An illustrative example of the one-way traffic on hate-crime street occurred when a black man wrestled a camera from a white woman, Kimberly Rae. Her husband came to her rescue, during which he shouted a racial epithet. The authorities refused to press charges against the woman's assailant. Instead, they charged Mr. Rae with a violation of an anti-hate law. Apparently uttering a racial epithet is worse that a 6-foot-3-inch, 230-pound man manhandling a 5-foot-3-inch woman.
Hate laws are superfluous. If a person is mugged because he is white, does he suffer a greater loss? Or if someone is assaulted because he is a homosexual, are his injuries more severe because of his sexual proclivities? However, these statutes are an easy sell to legislators for reasons other than protecting minorities. Can you image a congressman being against anti-hate laws? Why, that's being soft on hate, indifferent to the victimization of favored groups, and all important, it's sure to cost him a voting bloc.
California was the first state to enact a hate-crime statute in 1987. The original law carried penalties for crimes against race, color, religion, ancestry, national origin, and sexual orientation. Predictably, over the years this has broadened to include sex, disability, and something called mistaken attacks. If a heterosexual is attacked in the mistaken belief he is a homosexual, it is still a hate crime.

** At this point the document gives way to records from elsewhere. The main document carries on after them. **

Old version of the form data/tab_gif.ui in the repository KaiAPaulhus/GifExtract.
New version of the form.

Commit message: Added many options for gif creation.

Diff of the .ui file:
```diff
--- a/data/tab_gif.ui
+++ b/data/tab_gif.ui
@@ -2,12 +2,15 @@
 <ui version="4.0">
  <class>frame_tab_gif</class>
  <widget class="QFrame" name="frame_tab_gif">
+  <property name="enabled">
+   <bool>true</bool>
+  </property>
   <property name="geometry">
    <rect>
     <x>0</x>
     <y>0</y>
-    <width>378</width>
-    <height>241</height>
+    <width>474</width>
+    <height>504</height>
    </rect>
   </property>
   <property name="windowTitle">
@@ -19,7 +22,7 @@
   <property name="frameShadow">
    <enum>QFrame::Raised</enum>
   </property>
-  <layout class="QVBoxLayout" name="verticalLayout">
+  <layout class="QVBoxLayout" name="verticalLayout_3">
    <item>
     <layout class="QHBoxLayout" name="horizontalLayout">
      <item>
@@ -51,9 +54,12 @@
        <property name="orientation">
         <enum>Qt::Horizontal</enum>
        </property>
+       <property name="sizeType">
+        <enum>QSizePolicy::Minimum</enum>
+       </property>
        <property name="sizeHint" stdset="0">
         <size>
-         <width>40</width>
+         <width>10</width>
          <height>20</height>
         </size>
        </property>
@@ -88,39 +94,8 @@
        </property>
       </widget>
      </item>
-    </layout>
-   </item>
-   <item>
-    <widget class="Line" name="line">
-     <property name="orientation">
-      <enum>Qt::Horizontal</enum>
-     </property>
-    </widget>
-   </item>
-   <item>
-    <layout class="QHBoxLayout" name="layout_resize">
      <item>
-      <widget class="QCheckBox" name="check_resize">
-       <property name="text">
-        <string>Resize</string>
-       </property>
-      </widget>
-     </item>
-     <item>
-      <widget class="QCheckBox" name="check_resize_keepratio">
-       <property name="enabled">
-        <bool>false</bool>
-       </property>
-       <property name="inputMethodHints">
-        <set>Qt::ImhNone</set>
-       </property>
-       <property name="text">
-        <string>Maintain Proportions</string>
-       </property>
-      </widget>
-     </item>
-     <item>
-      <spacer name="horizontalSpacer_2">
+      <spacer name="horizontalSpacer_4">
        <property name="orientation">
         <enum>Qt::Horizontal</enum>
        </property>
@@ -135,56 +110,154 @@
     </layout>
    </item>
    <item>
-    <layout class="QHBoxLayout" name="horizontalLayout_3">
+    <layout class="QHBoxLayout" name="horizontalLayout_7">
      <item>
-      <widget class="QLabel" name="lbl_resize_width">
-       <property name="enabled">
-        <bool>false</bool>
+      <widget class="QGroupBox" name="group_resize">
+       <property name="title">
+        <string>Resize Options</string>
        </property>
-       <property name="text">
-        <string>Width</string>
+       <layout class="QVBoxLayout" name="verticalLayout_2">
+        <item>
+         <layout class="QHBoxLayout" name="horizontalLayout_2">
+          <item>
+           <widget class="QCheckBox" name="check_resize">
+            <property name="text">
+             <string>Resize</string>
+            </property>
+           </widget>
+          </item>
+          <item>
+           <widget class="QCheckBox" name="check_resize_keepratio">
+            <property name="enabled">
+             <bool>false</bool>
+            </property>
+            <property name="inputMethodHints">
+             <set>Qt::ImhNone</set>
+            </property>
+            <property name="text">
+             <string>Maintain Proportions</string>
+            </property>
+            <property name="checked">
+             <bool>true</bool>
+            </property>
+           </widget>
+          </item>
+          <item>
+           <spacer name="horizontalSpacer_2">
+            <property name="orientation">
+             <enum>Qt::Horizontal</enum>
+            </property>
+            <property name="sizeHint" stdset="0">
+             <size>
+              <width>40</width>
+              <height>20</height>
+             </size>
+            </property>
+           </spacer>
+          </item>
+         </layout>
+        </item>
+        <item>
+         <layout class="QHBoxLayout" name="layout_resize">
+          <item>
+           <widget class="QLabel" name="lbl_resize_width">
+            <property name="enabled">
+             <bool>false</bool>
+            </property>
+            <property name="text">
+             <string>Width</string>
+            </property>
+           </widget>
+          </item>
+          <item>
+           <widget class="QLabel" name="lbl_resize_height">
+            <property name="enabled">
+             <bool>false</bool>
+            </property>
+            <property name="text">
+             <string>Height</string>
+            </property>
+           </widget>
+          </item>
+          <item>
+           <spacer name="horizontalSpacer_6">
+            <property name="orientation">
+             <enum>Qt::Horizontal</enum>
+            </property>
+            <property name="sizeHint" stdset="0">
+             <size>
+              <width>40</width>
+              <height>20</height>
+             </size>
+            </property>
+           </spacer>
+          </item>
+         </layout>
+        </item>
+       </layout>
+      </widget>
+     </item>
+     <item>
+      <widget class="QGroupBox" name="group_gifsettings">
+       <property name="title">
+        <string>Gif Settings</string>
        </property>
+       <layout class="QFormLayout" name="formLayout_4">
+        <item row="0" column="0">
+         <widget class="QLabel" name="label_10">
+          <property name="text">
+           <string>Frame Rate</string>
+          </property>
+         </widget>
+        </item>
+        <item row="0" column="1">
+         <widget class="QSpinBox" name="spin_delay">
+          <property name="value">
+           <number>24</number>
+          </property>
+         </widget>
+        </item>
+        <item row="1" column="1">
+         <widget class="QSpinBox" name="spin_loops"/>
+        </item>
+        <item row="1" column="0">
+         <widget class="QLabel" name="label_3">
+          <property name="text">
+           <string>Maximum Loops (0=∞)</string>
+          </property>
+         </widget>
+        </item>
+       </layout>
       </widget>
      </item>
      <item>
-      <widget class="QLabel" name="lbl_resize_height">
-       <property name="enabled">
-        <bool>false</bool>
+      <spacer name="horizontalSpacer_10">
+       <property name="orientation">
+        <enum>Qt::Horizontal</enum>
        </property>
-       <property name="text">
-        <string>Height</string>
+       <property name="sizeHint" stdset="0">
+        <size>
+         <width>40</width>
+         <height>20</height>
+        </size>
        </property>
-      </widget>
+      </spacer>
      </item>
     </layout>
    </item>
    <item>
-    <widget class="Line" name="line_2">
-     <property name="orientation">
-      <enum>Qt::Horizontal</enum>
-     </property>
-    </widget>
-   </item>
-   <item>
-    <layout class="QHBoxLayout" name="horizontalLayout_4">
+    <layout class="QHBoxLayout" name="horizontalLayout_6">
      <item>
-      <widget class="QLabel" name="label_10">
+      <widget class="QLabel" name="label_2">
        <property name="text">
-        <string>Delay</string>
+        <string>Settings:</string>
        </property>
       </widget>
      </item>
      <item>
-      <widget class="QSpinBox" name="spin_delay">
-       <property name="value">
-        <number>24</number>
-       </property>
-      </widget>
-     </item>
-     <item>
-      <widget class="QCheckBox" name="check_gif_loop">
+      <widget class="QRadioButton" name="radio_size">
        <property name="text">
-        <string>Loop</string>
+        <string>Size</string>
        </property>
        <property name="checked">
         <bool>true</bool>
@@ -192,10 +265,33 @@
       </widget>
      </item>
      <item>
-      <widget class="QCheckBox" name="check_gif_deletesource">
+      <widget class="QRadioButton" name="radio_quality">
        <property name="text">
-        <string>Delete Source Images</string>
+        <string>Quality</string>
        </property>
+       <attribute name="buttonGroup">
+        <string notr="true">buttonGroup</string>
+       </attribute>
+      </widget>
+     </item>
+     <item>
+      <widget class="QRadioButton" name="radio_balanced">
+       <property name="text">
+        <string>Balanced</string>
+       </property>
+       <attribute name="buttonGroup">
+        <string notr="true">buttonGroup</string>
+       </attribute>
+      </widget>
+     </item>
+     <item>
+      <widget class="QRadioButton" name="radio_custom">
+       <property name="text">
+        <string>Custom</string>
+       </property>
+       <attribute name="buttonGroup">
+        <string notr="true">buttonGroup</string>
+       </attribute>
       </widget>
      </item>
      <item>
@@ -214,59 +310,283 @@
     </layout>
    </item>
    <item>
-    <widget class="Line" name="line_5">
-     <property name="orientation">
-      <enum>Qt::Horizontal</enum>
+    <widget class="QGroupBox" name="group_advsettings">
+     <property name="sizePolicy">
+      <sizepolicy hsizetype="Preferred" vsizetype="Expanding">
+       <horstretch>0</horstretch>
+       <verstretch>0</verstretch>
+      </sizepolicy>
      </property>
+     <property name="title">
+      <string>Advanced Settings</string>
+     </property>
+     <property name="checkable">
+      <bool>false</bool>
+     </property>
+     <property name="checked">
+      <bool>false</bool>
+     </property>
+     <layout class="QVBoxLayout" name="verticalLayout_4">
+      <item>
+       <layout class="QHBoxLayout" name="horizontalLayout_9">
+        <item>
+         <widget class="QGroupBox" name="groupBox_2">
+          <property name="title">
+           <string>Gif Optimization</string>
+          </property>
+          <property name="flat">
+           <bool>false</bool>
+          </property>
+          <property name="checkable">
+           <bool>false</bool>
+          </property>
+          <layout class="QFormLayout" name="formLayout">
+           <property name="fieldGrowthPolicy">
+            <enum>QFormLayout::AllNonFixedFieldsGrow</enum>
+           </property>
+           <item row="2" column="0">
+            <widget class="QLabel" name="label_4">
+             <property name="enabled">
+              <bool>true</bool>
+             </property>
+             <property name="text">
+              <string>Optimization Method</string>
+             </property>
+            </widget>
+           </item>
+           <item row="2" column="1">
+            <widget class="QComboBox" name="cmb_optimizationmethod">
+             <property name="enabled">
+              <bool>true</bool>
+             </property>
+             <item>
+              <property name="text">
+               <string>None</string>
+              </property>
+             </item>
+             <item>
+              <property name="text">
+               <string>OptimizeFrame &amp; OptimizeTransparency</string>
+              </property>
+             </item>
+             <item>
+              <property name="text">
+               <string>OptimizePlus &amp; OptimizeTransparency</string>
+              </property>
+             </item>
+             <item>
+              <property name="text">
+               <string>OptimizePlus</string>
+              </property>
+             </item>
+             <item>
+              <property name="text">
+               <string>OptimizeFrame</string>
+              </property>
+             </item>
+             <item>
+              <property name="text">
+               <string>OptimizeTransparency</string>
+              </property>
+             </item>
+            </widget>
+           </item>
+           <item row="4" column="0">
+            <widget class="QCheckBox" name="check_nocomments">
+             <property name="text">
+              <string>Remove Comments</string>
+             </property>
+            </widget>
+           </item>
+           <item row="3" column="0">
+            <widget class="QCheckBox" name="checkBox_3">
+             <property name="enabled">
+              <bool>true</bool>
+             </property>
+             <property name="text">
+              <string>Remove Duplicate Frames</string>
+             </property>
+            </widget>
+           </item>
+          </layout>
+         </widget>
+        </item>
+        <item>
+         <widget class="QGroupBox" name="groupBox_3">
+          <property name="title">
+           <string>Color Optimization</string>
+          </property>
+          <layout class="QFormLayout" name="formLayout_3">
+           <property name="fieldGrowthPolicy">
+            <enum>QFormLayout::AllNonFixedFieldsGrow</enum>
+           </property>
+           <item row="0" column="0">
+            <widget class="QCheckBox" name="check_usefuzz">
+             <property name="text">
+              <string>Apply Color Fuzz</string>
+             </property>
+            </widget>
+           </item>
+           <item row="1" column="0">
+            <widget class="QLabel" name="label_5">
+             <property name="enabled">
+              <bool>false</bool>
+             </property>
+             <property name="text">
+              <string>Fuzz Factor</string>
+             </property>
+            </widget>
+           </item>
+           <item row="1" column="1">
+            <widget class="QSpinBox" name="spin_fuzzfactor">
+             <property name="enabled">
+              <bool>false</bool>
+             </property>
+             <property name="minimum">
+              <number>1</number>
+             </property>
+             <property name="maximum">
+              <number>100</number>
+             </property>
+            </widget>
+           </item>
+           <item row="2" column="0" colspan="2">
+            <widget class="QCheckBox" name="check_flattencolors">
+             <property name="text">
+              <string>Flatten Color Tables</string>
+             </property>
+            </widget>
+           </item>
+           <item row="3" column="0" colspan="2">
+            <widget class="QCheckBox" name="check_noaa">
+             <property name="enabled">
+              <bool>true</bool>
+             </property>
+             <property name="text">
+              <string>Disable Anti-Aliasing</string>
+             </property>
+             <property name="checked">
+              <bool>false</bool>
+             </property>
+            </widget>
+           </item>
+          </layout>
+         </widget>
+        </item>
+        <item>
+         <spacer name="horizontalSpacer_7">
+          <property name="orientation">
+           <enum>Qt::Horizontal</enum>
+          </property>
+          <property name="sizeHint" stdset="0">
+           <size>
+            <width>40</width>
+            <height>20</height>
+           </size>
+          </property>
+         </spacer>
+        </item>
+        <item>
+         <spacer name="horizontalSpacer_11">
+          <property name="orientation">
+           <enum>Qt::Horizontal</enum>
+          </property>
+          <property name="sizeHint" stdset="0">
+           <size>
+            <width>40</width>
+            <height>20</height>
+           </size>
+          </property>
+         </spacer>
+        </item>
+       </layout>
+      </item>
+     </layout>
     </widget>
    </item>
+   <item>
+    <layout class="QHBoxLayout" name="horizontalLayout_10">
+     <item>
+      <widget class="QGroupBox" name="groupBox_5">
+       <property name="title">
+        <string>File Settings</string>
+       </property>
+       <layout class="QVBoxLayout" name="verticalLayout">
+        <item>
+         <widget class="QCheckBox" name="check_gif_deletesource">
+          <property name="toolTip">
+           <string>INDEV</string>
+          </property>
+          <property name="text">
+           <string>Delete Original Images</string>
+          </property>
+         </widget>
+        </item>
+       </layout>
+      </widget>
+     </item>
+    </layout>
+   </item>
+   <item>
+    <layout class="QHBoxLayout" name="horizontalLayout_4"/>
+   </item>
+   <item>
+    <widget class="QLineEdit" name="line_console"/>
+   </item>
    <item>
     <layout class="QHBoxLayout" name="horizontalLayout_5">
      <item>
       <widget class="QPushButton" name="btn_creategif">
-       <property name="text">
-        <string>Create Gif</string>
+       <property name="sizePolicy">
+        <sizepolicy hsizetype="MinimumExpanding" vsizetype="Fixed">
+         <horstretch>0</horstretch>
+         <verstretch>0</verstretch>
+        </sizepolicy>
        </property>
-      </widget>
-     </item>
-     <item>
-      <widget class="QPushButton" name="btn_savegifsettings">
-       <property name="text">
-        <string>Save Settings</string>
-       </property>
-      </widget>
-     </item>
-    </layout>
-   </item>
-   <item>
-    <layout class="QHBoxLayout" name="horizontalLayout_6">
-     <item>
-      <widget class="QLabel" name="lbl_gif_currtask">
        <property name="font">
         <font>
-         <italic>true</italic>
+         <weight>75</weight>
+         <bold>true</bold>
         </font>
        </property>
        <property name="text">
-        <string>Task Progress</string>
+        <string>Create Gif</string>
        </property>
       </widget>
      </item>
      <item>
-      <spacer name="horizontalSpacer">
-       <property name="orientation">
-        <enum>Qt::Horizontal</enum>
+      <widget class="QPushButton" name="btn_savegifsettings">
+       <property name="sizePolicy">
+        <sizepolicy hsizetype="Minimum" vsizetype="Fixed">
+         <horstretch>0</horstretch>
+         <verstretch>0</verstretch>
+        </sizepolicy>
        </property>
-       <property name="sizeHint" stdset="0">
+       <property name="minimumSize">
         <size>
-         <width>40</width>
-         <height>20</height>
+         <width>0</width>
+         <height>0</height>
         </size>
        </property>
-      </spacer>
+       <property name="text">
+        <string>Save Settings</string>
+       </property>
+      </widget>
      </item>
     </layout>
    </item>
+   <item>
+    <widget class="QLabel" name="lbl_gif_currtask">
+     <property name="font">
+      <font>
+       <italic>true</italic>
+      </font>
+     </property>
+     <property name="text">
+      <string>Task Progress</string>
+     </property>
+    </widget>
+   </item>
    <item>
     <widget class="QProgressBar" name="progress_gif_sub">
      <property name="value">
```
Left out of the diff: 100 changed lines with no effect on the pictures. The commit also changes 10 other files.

Paradoxically, hate laws accomplish the opposite of what they intend. They tend to polarize, balkanize people into separate groups jockeying for political advantage. Further, they are discriminatory; favoring one group always comes at the expense of another group. Nevertheless, hate laws are extant in 49 states, Pennsylvania being one, and the number of victim groups and offenses under this umbrella are sure to proliferate as they did in California.
Iran has its mullahs overseeing correct Islamic thought, and we have our anti-hate police ever-alert for infractions. Land of the free? Indeed, but mind what you think, guard what you say, and watch what you do.
No A Day In My Shoes This Week
News | Living | Sports | Schools | Churches | Ads | Events
Military | Columns | Ed/Op | Obits | Archive | Subscribe